((

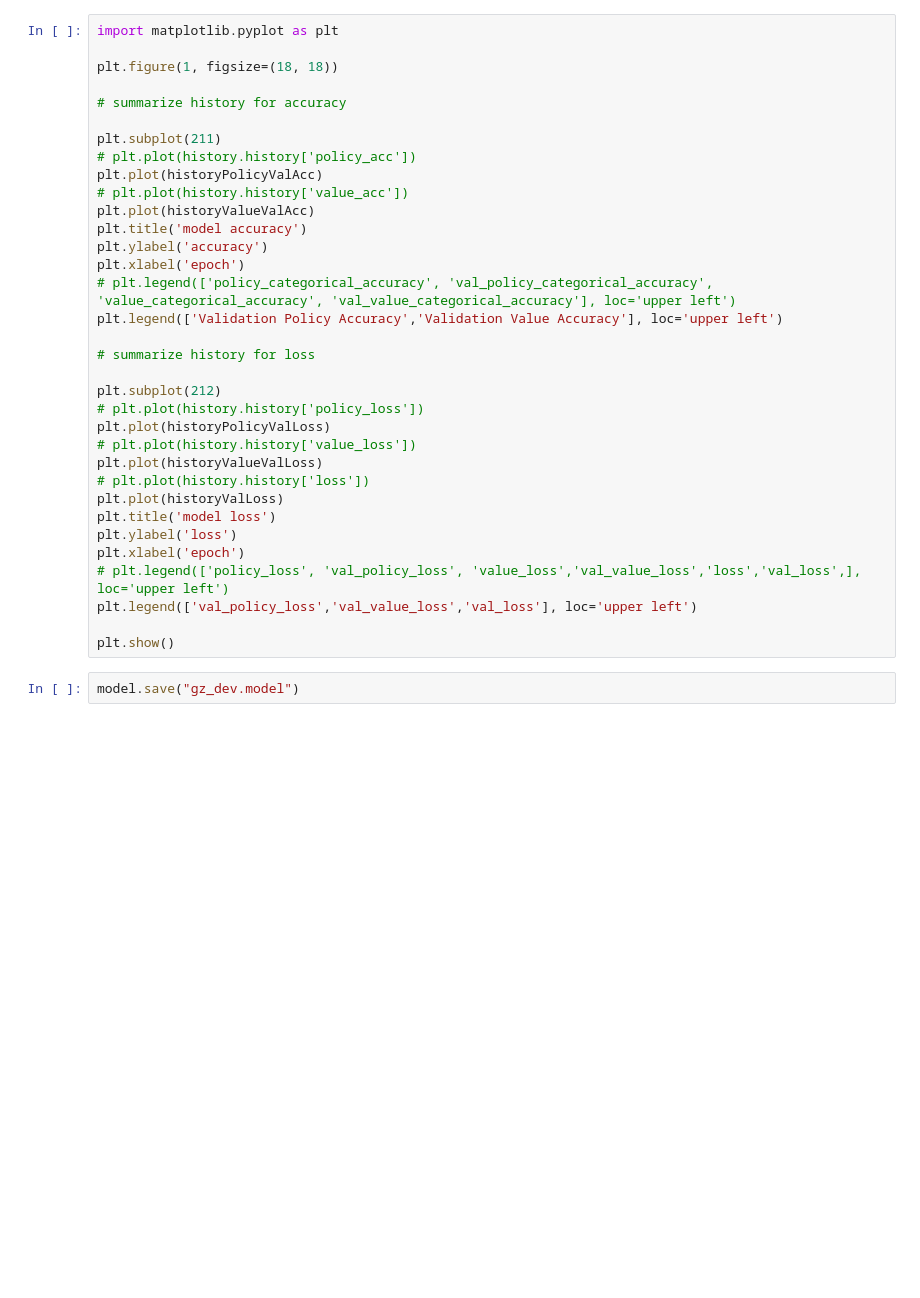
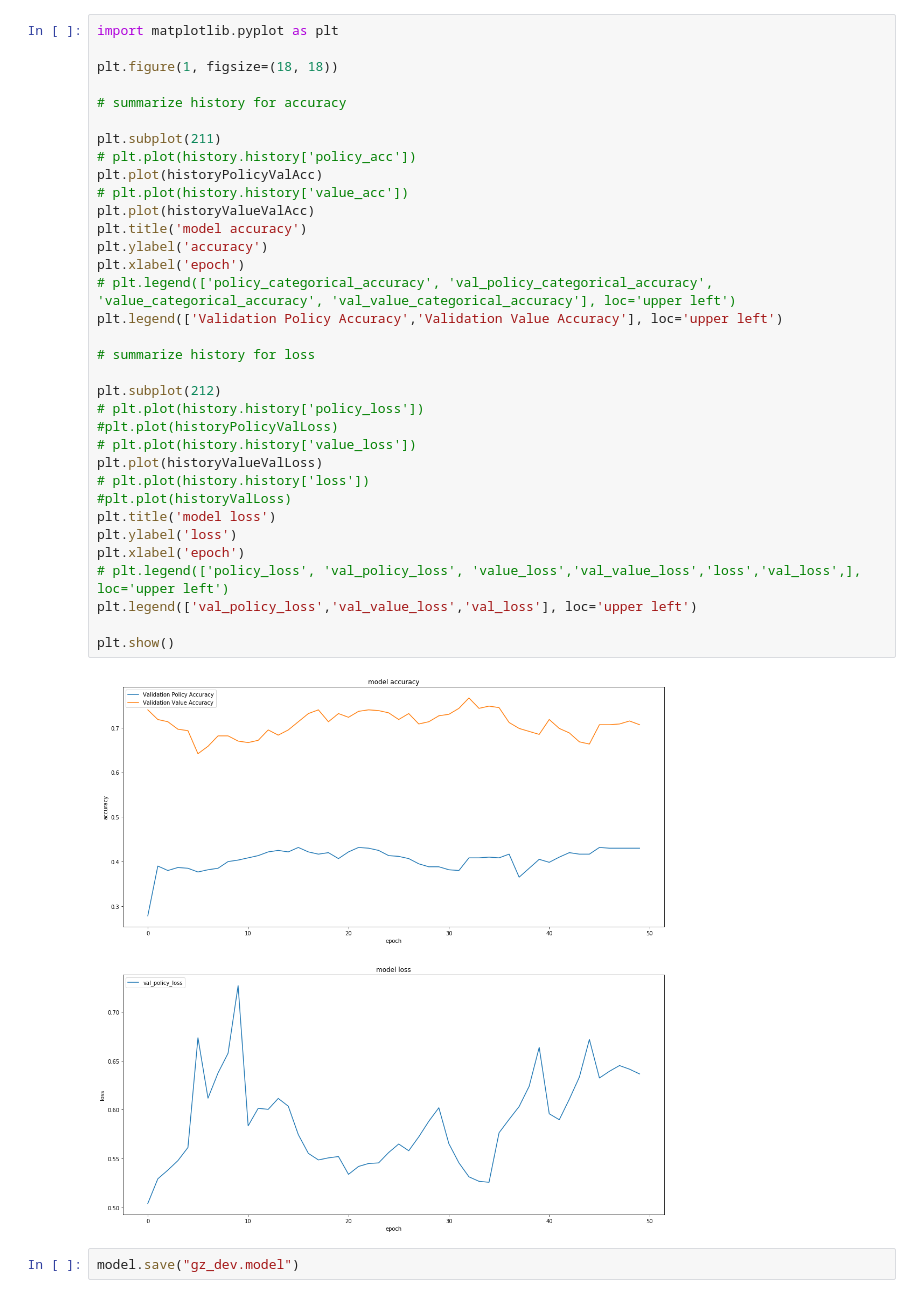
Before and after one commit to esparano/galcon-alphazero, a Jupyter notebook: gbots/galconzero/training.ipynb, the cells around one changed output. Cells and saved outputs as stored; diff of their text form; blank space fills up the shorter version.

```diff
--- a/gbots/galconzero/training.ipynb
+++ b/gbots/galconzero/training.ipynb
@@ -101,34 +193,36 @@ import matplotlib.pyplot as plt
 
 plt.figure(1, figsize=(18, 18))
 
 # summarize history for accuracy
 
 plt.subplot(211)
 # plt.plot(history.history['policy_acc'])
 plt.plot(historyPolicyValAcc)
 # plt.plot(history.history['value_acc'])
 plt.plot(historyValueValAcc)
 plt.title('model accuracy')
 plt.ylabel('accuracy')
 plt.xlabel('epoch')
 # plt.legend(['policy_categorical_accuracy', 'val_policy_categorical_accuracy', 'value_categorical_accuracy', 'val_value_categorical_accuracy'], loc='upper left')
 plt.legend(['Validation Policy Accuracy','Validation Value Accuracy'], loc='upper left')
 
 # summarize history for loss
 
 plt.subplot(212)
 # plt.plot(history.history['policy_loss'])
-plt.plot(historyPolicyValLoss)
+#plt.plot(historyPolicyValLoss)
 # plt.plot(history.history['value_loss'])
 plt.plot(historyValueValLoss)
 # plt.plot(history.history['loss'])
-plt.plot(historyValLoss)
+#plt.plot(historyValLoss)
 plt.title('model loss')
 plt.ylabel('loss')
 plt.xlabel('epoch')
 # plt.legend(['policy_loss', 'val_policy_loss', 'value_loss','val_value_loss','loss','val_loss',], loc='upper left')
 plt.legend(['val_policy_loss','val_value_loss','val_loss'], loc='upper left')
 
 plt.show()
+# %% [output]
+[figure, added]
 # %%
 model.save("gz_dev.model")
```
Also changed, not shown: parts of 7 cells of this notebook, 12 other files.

))
((

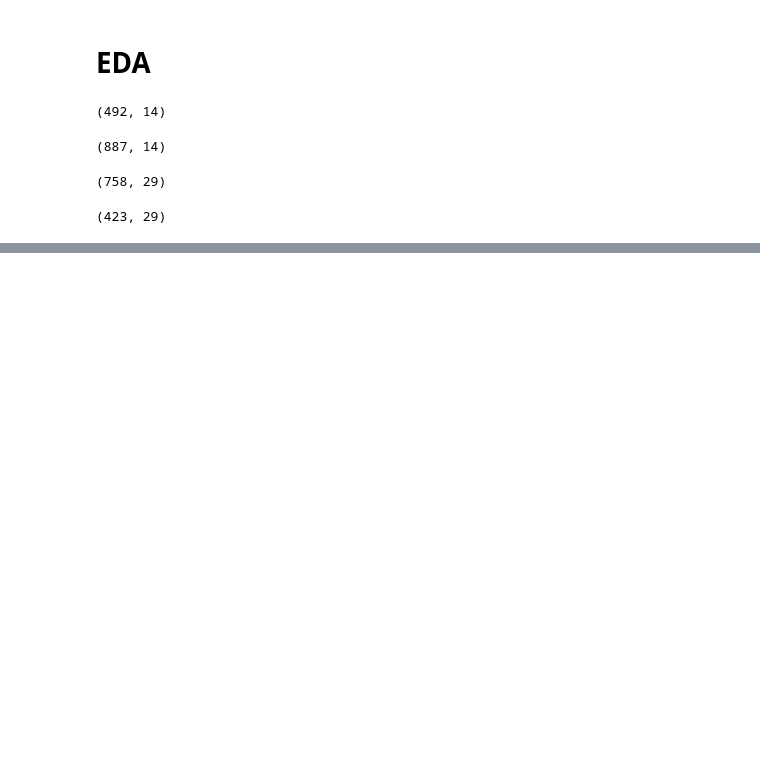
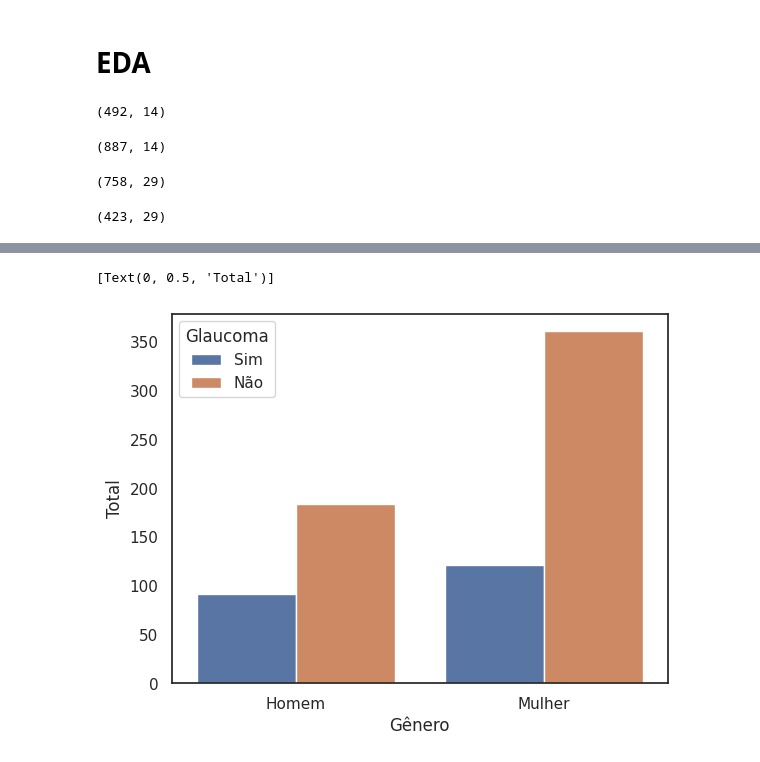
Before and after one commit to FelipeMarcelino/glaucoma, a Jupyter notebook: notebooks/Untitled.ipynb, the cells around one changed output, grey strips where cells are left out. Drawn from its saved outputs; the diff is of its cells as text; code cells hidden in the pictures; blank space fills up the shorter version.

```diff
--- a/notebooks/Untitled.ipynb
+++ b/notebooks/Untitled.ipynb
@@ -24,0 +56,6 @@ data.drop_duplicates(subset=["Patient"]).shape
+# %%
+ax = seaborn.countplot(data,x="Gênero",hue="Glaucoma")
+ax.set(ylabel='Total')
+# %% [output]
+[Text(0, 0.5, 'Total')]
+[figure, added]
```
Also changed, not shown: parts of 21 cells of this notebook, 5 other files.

))

TASK OBJECTIVE:
Among the records above, find the lines that contain "left" and copy every one.

YOUR SOLUTION:
 # plt.legend(['policy_categorical_accuracy', 'val_policy_categorical_accuracy', 'value_categorical_accuracy', 'val_value_categorical_accuracy'], loc='upper left')
 plt.legend(['Validation Policy Accuracy','Validation Value Accuracy'], loc='upper left')
 # plt.legend(['policy_loss', 'val_policy_loss', 'value_loss','val_value_loss','loss','val_loss',], loc='upper left')
 plt.legend(['val_policy_loss','val_value_loss','val_loss'], loc='upper left')
Before and after one commit to FelipeMarcelino/glaucoma, a Jupyter notebook: notebooks/Untitled.ipynb, the cells around one changed output, grey strips where cells are left out. Drawn from its saved outputs; the diff is of its cells as text; code cells hidden in the pictures; blank space fills up the shorter version.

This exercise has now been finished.